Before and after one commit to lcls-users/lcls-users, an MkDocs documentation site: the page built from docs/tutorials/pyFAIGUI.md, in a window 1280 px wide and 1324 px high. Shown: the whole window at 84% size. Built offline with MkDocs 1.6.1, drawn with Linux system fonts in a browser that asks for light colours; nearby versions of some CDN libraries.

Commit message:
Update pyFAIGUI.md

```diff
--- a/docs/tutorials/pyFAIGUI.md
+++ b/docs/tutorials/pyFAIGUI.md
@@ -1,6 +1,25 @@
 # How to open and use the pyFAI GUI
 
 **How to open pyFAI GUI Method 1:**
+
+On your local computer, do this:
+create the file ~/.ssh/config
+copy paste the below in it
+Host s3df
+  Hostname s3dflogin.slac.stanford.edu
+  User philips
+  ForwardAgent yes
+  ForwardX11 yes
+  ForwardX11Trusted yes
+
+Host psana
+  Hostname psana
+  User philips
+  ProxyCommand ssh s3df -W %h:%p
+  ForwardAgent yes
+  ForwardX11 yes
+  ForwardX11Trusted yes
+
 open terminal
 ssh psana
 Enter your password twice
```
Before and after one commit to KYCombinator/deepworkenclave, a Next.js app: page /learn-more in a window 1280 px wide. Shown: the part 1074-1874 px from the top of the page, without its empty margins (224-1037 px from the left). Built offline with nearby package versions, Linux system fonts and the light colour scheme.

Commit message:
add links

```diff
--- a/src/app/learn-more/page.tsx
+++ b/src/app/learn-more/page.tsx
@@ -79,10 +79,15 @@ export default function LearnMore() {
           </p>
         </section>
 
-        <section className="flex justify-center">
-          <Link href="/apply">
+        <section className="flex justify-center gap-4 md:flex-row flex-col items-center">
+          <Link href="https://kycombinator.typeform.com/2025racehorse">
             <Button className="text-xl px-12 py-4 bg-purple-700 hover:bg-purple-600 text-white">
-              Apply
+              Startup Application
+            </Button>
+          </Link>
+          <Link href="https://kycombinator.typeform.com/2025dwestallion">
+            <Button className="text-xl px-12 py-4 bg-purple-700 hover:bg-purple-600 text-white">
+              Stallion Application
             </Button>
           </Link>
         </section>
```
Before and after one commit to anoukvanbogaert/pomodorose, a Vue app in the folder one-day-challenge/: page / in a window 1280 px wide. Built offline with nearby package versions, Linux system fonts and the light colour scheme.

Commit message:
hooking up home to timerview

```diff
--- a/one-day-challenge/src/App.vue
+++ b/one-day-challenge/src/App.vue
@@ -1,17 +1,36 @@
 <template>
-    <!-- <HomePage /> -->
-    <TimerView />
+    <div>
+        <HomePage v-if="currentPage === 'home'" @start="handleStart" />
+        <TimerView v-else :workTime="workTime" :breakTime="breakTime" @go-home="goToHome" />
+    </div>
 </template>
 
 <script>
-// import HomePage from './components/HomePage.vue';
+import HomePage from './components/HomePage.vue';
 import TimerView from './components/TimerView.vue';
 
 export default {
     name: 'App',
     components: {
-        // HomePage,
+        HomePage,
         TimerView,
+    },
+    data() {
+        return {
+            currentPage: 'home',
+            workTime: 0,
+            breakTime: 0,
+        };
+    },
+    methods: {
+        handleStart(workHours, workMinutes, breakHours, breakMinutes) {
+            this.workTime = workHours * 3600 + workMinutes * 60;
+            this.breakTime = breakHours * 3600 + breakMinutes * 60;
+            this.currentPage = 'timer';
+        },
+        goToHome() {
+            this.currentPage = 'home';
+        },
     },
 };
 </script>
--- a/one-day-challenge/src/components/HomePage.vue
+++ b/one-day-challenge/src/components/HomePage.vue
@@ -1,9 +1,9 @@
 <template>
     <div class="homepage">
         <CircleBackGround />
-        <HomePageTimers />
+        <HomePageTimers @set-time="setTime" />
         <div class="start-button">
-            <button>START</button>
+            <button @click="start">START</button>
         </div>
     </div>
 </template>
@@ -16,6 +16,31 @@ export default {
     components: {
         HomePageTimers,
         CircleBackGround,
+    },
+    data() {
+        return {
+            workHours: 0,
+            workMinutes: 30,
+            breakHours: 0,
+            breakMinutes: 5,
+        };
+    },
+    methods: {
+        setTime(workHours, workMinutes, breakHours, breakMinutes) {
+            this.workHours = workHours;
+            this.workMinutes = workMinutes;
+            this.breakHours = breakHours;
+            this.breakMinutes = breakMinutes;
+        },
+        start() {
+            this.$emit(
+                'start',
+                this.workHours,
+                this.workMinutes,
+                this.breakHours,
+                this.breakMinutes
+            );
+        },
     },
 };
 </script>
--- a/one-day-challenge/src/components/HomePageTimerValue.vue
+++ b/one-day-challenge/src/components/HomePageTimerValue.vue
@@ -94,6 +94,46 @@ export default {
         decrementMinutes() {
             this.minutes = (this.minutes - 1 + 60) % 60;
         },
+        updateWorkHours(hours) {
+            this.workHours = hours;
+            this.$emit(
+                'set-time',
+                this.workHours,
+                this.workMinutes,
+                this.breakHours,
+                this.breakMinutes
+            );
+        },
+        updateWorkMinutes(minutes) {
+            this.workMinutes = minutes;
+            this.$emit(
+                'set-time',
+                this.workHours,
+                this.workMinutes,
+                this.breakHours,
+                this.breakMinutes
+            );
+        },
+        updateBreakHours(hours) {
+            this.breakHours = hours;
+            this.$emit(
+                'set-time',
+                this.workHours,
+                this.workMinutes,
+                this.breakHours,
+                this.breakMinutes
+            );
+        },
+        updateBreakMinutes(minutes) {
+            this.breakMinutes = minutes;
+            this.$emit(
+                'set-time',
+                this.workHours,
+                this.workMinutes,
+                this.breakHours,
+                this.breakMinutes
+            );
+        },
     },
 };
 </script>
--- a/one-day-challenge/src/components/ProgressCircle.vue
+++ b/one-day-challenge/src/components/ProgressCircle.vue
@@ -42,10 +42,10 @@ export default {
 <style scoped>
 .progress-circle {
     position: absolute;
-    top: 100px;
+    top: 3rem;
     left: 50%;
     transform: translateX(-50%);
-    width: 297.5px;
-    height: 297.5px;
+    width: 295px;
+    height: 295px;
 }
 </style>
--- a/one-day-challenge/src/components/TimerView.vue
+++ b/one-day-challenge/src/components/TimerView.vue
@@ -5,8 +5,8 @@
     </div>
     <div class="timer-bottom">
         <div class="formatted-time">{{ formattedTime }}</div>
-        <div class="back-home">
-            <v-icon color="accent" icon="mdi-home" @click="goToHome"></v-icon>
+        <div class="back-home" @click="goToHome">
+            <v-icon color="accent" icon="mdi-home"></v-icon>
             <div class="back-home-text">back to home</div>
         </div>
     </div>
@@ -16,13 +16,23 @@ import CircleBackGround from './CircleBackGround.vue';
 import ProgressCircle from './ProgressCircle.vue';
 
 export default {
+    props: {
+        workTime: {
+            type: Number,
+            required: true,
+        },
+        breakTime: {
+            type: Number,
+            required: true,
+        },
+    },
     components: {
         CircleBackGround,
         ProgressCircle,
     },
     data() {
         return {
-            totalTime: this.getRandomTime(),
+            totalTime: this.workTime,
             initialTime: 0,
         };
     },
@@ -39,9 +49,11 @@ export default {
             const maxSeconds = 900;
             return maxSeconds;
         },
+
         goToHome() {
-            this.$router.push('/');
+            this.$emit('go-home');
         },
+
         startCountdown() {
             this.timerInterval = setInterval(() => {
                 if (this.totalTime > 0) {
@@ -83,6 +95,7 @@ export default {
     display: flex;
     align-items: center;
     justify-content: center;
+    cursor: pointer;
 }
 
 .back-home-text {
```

:: Work instruction ::
This exercise requires the lines of the entries containing the string "default".

:: Expected answer ::
@@ -79,10 +79,15 @@ export default function LearnMore() {
 export default {
@@ -16,6 +16,31 @@ export default {
@@ -94,6 +94,46 @@ export default {
@@ -42,10 +42,10 @@ export default {
 export default {
@@ -39,9 +49,11 @@ export default {
@@ -83,6 +95,7 @@ export default {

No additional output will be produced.